Callas's voice was and remains controversial; it bothered and disturbed as many as it thrilled and inspired. Walter Legge stated that Callas possessed that most essential ingredient for a great singer: an instantly recognizable voice.During "The Callas Debate", Italian critic Rodolfo Celletti stated, "The timbre of Callas's voice, considered purely as sound, was essentially ugly: it was a thin sound, which gave the impression of dryness, of aridity.

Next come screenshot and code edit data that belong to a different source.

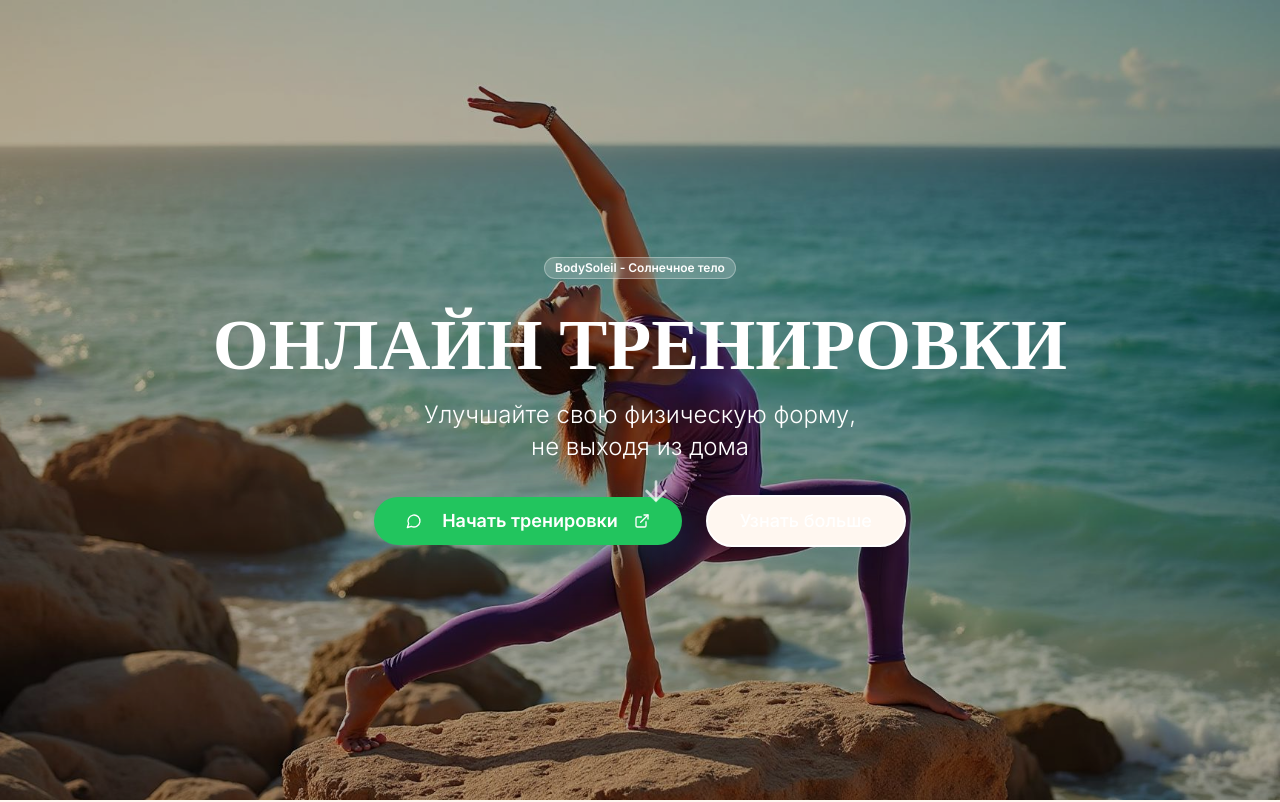
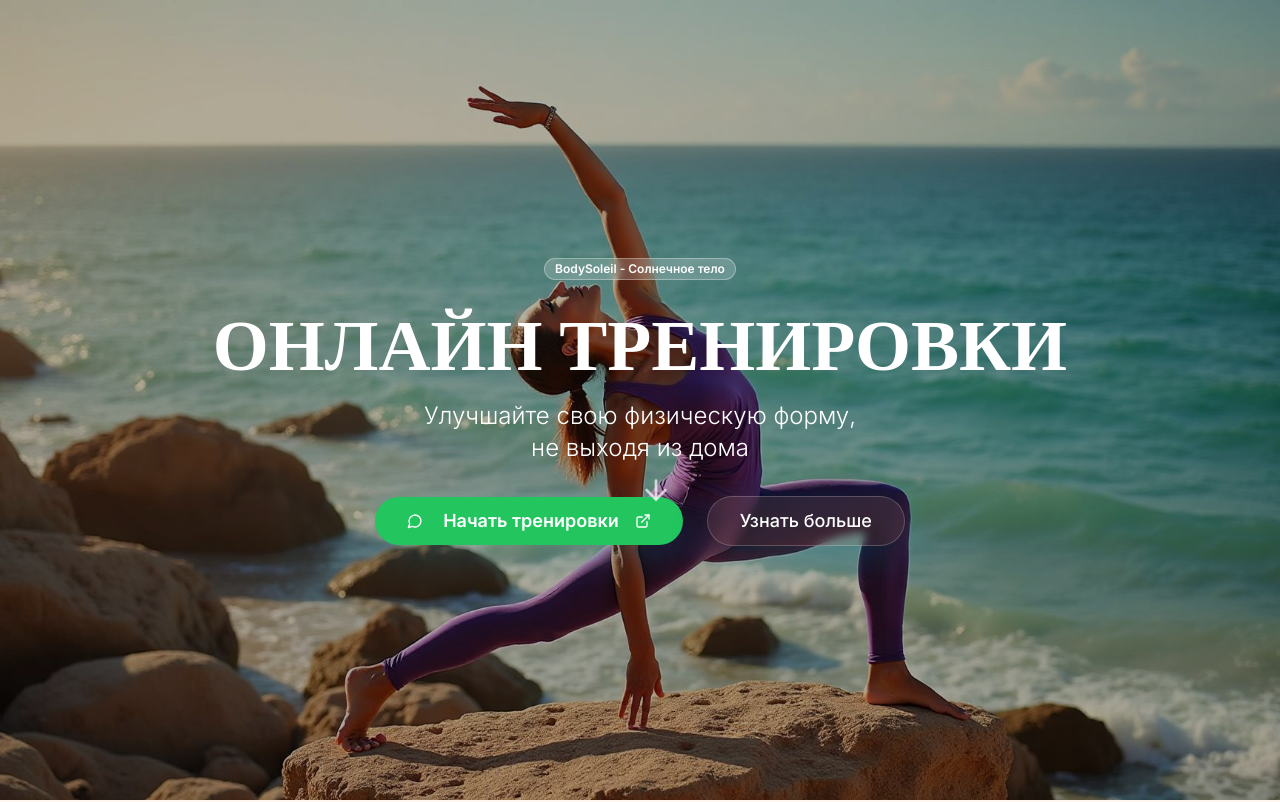
Before and after one commit to philishav/yogawitholga, a React (Vite) app: page / in a window 1280 px wide. Shown: the top 802 px of the page. Built offline with nearby package versions, Linux system fonts and the light colour scheme.

Commit message:
Fix: Improve button readability
Adjust the second button on the homepage to ensure it is easily readable.

```diff
--- a/src/pages/Index.tsx
+++ b/src/pages/Index.tsx
@@ -79,9 +79,9 @@ const Index = () => {
             </WhatsAppButton>
 
             <Button
-              variant="outline"
+              variant="hero"
               size="lg"
-              className="border-2 border-white text-white hover:bg-white hover:text-primary px-8 py-6 text-lg rounded-full backdrop-blur-sm"
+              className="px-8 py-6 text-lg rounded-full shadow-strong"
               onClick={() => document.getElementById('about')?.scrollIntoView({ behavior: 'smooth' })}
             >
               Узнать больше
```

Callas's voice has been difficult to place in the modern vocal classification or fach system, especially since in her prime, her repertoire contained the heaviest dramatic soprano roles as well as roles usually undertaken by the highest, lightest and most agile coloratura sopranos. Regarding this versatility, Maestro Tullio Serafin said, "This woman can sing anything written for the female voice".

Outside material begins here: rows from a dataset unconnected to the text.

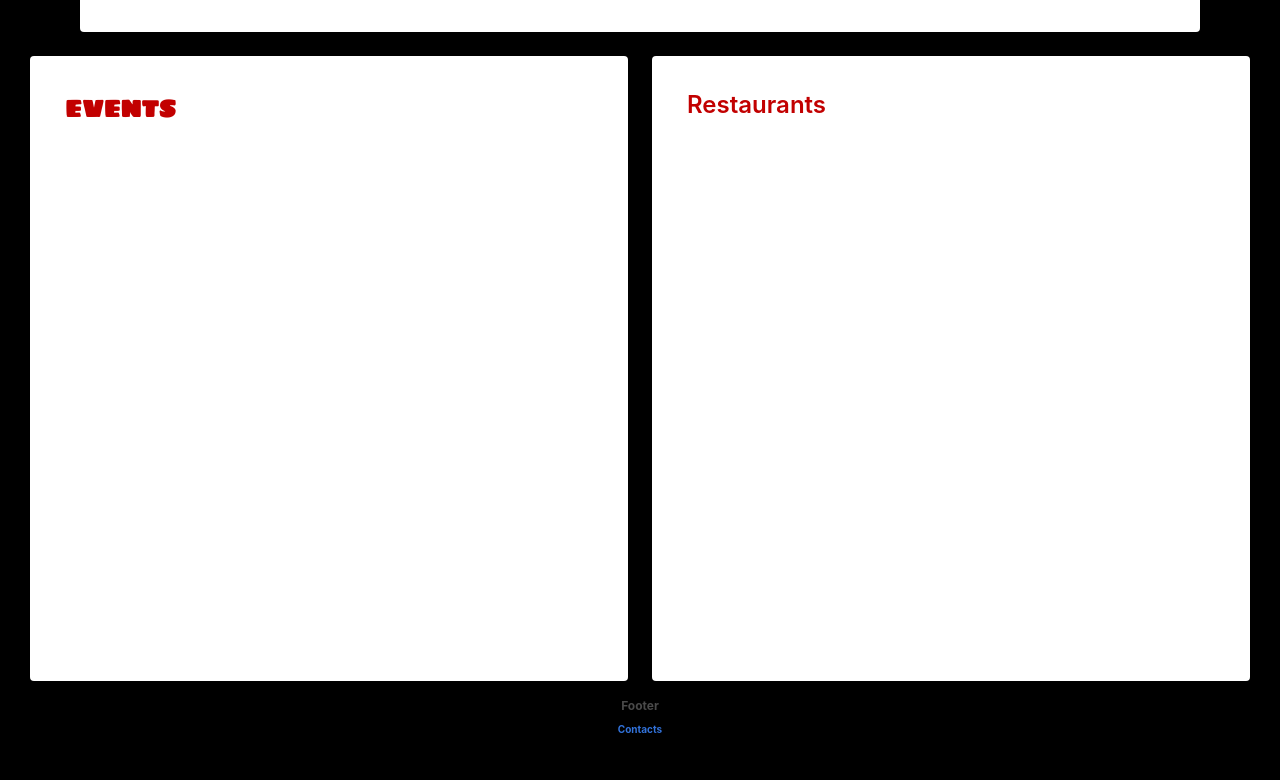
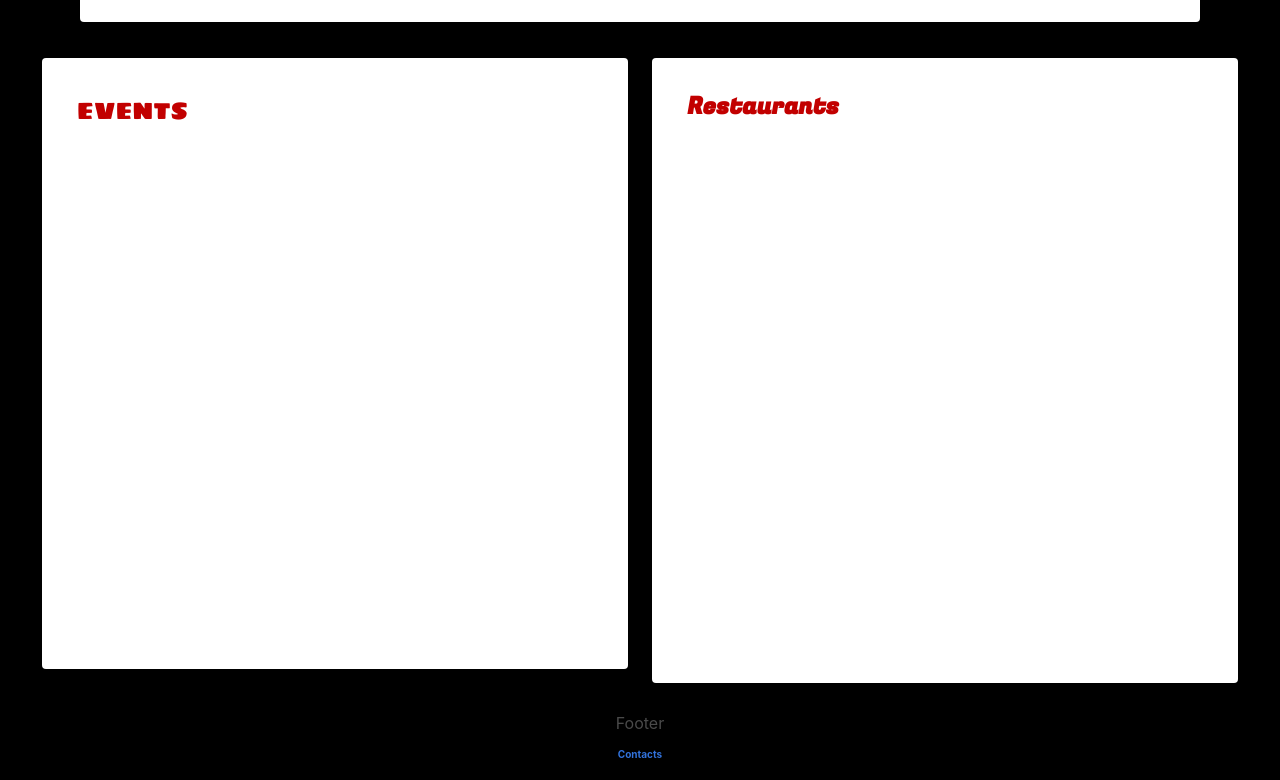
Before and after one commit to chefchino/project1, a plain HTML site: page index.html in a window 1280 px wide. Shown: the part 636-1416 px from the top of the page. Before the commit the page ends 1391 px from the top, so only its background shows below. Drawn offline with nearby package versions, Linux system fonts and the light colour scheme.

Commit message:
trying to deal with GHub added more styling to resturanta rea

```diff
--- a/assets/css/style.css
+++ b/assets/css/style.css
@@ -69,11 +69,21 @@ h1{
 .restName, .eventName{
 font-size:18px;
 }
+
 .field {
     margin-bottom: 20px;
     margin-left: 50px;
 }
+.box-left {
+    float: left;
+    height: 600px;
+}
+.box-right {
+    float: right;
+    height: 600px;
+}
 footer{
+    clear: both;
     text-align: center;
 
     margin-bottom: 0;
@@ -81,25 +91,24 @@ footer{
 }
 .foot {
     text-align: center;
-
 }
 
 p{
-    font-weight: bolder;
-    font-size:12px;
+   margin-bottom: 5px;
 }
 a{
     font-weight: bolder;
     font-size:10px;
-    margin-bottom:10px;
 }
 #mapId {
     height: 400px;
     width: auto;
 }
 .restName {
-    color: rgba(194, 0, 0, 0.53);
-    border-top: rgba(0, 0, 0, 0.603) solid 1px;
+    color: black;
+    border-top: black solid 1px;
+    padding-top: 5px;
+    margin-top: 10px;
 }
 @media only screen and (max-width: 500px) {
     header p {
--- a/index.html
+++ b/index.html
@@ -47,8 +47,8 @@
         </div>
 
         <!-- left box where events needs to go  -->
-        <div class="tile is-ancestor">
-            <div class="tile is-parent is-6 ">
+        <!-- <div class="tile is-ancestor"> -->
+            <div class="tile is-parent is-6 box-left">
                 <article class="tile is-child box">
                     <p class="event-header box-title">EVENTS</p>
                         <div class="content" id="events">
@@ -58,9 +58,9 @@
             </div>
             <!-- right box where resturants needs to go -->
 
-            <div class="tile is-parent is-6">
+            <div class="tile is-parent is-6 box-right">
                 <article class="tile is-child box">
-                    <p class="title info-title es-header box-title">Restaurants</p>
+                    <p class="title info-title res-header box-title">Restaurants</p>
                     <div class="subtitle restaurant-name-tag" id="restInfo"></div>
                     <div class="content info-div">
                     </div>
```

Though adored by many opera enthusiasts, Callas was a controversial artist. While Callas was the great singer often dismissed simply as an actress. She considered herself first and foremost "a musician, that is, the first instrument of the orchestra.